■ **TASK PROMPT**:
Set down every line of the data, unchanged and complete.

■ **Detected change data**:
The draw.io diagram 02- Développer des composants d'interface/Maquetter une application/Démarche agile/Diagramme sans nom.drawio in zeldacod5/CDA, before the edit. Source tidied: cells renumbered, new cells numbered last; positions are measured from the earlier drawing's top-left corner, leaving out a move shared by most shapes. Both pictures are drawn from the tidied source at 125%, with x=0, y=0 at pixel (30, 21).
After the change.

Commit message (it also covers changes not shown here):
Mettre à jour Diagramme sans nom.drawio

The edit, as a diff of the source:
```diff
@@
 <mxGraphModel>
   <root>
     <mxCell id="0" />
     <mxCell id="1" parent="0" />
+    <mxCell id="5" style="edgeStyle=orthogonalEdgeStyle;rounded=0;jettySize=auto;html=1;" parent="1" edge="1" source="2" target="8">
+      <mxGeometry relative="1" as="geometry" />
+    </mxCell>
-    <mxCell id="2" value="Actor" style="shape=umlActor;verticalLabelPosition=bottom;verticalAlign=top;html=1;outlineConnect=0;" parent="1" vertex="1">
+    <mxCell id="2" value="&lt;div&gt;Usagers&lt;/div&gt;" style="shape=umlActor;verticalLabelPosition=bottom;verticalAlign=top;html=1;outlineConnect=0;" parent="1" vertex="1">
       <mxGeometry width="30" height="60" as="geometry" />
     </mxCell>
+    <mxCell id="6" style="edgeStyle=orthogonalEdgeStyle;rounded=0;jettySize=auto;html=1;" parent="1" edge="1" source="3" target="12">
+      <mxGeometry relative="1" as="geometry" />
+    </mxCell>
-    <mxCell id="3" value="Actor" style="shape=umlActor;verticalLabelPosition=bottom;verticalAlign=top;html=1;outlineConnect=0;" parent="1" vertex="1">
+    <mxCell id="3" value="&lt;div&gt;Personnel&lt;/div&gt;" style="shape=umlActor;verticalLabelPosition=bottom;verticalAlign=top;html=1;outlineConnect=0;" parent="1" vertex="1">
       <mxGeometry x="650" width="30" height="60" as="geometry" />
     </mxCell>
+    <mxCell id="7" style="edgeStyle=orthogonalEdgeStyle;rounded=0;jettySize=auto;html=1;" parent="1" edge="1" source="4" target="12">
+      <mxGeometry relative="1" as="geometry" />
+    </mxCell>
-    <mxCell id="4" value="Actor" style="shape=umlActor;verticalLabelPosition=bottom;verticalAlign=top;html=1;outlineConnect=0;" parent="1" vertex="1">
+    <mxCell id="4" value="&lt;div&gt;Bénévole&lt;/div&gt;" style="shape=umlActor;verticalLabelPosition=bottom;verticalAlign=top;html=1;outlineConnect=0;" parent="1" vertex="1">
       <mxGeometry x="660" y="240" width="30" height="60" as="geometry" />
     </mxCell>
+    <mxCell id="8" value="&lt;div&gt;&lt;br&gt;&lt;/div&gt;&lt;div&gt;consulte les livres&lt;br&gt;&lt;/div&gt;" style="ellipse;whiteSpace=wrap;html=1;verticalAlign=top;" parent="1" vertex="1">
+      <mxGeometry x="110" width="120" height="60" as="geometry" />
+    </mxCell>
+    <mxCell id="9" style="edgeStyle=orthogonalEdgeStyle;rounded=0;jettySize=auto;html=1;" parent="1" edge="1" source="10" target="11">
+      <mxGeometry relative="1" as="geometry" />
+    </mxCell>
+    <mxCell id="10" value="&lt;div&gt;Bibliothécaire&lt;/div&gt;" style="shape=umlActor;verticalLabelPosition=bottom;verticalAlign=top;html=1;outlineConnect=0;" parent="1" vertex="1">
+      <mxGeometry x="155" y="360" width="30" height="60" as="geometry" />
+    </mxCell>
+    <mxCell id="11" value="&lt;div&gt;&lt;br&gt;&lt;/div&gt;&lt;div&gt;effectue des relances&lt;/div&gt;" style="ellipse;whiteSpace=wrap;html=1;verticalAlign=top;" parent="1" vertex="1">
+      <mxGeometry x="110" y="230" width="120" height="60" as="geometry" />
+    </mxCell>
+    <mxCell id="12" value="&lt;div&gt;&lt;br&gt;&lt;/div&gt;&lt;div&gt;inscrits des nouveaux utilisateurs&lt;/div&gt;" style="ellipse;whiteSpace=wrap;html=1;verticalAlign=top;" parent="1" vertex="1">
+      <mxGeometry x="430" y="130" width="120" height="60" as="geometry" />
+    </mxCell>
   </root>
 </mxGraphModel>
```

■ **RESPONSE AREA**:
The draw.io diagram 02- Développer des composants d'interface/Maquetter une application/Démarche agile/Diagramme sans nom.drawio in zeldacod5/CDA, before the edit. Source tidied: cells renumbered, new cells numbered last; positions are measured from the earlier drawing's top-left corner, leaving out a move shared by most shapes. Both pictures are drawn from the tidied source at 125%, with x=0, y=0 at pixel (30, 21).
After the change.

Commit message (it also covers changes not shown here):
Mettre à jour Diagramme sans nom.drawio

The edit, as a diff of the source:
```diff
@@
 <mxGraphModel>
   <root>
     <mxCell id="0" />
     <mxCell id="1" parent="0" />
+    <mxCell id="5" style="edgeStyle=orthogonalEdgeStyle;rounded=0;jettySize=auto;html=1;" parent="1" edge="1" source="2" target="8">
+      <mxGeometry relative="1" as="geometry" />
+    </mxCell>
-    <mxCell id="2" value="Actor" style="shape=umlActor;verticalLabelPosition=bottom;verticalAlign=top;html=1;outlineConnect=0;" parent="1" vertex="1">
+    <mxCell id="2" value="&lt;div&gt;Usagers&lt;/div&gt;" style="shape=umlActor;verticalLabelPosition=bottom;verticalAlign=top;html=1;outlineConnect=0;" parent="1" vertex="1">
       <mxGeometry width="30" height="60" as="geometry" />
     </mxCell>
+    <mxCell id="6" style="edgeStyle=orthogonalEdgeStyle;rounded=0;jettySize=auto;html=1;" parent="1" edge="1" source="3" target="12">
+      <mxGeometry relative="1" as="geometry" />
+    </mxCell>
-    <mxCell id="3" value="Actor" style="shape=umlActor;verticalLabelPosition=bottom;verticalAlign=top;html=1;outlineConnect=0;" parent="1" vertex="1">
+    <mxCell id="3" value="&lt;div&gt;Personnel&lt;/div&gt;" style="shape=umlActor;verticalLabelPosition=bottom;verticalAlign=top;html=1;outlineConnect=0;" parent="1" vertex="1">
       <mxGeometry x="650" width="30" height="60" as="geometry" />
     </mxCell>
+    <mxCell id="7" style="edgeStyle=orthogonalEdgeStyle;rounded=0;jettySize=auto;html=1;" parent="1" edge="1" source="4" target="12">
+      <mxGeometry relative="1" as="geometry" />
+    </mxCell>
-    <mxCell id="4" value="Actor" style="shape=umlActor;verticalLabelPosition=bottom;verticalAlign=top;html=1;outlineConnect=0;" parent="1" vertex="1">
+    <mxCell id="4" value="&lt;div&gt;Bénévole&lt;/div&gt;" style="shape=umlActor;verticalLabelPosition=bottom;verticalAlign=top;html=1;outlineConnect=0;" parent="1" vertex="1">
       <mxGeometry x="660" y="240" width="30" height="60" as="geometry" />
     </mxCell>
+    <mxCell id="8" value="&lt;div&gt;&lt;br&gt;&lt;/div&gt;&lt;div&gt;consulte les livres&lt;br&gt;&lt;/div&gt;" style="ellipse;whiteSpace=wrap;html=1;verticalAlign=top;" parent="1" vertex="1">
+      <mxGeometry x="110" width="120" height="60" as="geometry" />
+    </mxCell>
+    <mxCell id="9" style="edgeStyle=orthogonalEdgeStyle;rounded=0;jettySize=auto;html=1;" parent="1" edge="1" source="10" target="11">
+      <mxGeometry relative="1" as="geometry" />
+    </mxCell>
+    <mxCell id="10" value="&lt;div&gt;Bibliothécaire&lt;/div&gt;" style="shape=umlActor;verticalLabelPosition=bottom;verticalAlign=top;html=1;outlineConnect=0;" parent="1" vertex="1">
+      <mxGeometry x="155" y="360" width="30" height="60" as="geometry" />
+    </mxCell>
+    <mxCell id="11" value="&lt;div&gt;&lt;br&gt;&lt;/div&gt;&lt;div&gt;effectue des relances&lt;/div&gt;" style="ellipse;whiteSpace=wrap;html=1;verticalAlign=top;" parent="1" vertex="1">
+      <mxGeometry x="110" y="230" width="120" height="60" as="geometry" />
+    </mxCell>
+    <mxCell id="12" value="&lt;div&gt;&lt;br&gt;&lt;/div&gt;&lt;div&gt;inscrits des nouveaux utilisateurs&lt;/div&gt;" style="ellipse;whiteSpace=wrap;html=1;verticalAlign=top;" parent="1" vertex="1">
+      <mxGeometry x="430" y="130" width="120" height="60" as="geometry" />
+    </mxCell>
   </root>
 </mxGraphModel>
```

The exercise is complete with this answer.